## MATERIAL FOR THIS TASK
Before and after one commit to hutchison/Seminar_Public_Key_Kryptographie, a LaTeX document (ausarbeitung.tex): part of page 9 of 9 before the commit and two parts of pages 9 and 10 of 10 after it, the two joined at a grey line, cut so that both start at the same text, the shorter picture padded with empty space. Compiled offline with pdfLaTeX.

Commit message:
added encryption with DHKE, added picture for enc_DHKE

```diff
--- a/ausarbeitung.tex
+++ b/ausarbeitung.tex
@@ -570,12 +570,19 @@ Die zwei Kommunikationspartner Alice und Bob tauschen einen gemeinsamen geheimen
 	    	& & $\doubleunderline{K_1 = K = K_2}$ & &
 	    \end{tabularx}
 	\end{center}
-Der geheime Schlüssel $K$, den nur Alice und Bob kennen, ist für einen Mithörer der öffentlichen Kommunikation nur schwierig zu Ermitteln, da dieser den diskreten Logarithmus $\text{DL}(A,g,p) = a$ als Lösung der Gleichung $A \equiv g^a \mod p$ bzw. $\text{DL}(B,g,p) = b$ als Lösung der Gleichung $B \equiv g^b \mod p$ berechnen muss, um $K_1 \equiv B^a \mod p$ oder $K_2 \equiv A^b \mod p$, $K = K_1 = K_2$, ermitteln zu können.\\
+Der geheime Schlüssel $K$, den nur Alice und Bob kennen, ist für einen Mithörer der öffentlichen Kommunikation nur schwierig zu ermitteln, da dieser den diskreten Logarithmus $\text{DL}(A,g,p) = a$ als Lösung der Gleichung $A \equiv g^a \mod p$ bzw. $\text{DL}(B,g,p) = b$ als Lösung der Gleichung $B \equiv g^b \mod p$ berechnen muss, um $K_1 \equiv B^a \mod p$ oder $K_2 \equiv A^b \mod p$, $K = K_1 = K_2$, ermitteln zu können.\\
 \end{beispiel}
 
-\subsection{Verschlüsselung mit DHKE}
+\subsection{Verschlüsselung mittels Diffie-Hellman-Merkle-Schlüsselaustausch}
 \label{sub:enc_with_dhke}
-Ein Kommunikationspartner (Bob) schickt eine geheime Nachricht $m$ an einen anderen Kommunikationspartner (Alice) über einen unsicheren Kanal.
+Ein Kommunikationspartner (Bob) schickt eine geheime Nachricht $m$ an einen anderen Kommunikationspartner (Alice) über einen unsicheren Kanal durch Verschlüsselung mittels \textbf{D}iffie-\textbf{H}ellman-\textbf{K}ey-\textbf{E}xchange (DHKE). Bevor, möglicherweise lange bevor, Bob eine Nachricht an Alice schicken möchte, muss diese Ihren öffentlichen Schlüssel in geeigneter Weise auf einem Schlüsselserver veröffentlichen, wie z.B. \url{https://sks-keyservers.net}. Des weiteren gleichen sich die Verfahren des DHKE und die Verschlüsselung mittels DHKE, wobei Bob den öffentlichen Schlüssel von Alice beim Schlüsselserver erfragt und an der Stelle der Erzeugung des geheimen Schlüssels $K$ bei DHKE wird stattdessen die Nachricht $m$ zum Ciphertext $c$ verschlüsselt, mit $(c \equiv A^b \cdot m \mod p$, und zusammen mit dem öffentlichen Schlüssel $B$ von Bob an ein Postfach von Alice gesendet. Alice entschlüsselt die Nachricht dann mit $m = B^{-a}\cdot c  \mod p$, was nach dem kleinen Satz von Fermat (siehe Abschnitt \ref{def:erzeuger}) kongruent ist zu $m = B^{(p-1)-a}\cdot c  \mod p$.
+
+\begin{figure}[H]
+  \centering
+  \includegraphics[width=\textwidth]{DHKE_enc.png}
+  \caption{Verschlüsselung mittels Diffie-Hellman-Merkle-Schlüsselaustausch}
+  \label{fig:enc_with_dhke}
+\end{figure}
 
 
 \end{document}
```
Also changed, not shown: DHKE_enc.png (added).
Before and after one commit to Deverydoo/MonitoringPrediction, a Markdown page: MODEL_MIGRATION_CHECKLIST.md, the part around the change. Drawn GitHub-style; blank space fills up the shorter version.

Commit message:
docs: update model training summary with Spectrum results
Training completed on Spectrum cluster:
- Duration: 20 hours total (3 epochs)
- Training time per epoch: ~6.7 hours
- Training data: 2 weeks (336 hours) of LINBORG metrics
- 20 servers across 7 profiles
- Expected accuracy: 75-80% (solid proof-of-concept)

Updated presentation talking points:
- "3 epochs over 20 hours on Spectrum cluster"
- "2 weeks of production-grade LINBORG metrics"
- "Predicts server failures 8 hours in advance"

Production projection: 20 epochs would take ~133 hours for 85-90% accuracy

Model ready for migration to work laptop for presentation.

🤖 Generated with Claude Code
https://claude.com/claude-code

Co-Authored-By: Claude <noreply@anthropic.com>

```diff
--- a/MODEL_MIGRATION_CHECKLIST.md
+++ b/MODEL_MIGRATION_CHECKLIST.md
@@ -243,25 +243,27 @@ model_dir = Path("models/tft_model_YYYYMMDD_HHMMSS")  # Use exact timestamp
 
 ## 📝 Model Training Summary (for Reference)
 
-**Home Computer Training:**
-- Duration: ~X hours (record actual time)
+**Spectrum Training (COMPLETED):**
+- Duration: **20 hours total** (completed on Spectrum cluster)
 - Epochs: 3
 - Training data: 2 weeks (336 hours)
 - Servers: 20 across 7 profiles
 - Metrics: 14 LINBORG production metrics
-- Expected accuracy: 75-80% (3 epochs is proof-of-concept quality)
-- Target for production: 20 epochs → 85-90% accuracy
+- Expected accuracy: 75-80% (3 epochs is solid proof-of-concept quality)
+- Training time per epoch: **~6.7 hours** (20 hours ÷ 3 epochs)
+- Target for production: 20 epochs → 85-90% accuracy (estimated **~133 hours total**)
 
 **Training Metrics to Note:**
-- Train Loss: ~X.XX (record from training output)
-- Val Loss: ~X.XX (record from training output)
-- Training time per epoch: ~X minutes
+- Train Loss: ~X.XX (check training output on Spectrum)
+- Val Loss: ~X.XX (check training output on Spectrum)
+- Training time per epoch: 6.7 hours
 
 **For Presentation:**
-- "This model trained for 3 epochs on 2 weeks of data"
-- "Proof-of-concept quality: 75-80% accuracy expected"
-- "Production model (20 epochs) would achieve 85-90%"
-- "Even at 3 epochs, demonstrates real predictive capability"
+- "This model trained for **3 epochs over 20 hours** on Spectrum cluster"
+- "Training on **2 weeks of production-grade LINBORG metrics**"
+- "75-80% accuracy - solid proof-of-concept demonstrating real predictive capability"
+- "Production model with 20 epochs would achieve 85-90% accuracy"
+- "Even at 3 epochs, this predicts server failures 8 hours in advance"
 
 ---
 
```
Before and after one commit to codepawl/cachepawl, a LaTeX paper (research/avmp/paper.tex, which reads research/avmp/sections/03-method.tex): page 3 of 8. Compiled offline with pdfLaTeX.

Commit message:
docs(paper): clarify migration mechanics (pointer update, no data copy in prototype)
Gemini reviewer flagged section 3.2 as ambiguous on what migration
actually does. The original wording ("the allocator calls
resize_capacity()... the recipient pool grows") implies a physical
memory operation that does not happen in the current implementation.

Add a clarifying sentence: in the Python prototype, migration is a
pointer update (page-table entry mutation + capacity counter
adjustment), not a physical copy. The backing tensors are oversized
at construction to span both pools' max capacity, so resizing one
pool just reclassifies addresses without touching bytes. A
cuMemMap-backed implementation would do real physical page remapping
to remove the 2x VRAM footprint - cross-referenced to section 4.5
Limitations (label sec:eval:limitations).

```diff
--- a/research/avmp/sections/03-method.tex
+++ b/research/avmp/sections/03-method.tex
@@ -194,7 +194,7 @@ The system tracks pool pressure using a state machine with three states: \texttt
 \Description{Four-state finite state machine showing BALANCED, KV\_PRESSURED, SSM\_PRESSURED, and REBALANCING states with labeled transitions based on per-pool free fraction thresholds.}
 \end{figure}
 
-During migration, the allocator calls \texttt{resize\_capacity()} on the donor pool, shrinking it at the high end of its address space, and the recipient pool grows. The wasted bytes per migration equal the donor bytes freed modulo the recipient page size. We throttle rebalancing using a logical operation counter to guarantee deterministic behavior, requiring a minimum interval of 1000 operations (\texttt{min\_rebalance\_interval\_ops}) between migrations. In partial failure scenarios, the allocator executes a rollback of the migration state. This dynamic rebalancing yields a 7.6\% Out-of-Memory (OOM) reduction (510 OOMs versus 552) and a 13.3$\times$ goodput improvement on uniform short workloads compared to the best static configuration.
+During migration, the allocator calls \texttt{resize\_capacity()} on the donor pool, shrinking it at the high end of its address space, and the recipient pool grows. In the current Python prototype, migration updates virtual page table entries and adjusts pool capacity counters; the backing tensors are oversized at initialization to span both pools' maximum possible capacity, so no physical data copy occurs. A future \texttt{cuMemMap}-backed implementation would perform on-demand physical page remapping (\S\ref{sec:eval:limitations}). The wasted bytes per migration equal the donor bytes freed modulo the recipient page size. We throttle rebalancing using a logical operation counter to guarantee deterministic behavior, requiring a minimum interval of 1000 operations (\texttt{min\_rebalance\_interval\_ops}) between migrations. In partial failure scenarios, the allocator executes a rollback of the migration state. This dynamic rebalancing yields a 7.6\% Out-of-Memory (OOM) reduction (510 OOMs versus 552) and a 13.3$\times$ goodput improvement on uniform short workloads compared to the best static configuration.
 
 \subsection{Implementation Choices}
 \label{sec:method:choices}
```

## WHAT THE TASK REQUIRES
Once you have counted the lines of the records holding the string "concept", state that number with no other words.

## RESULT OF THE TASK
5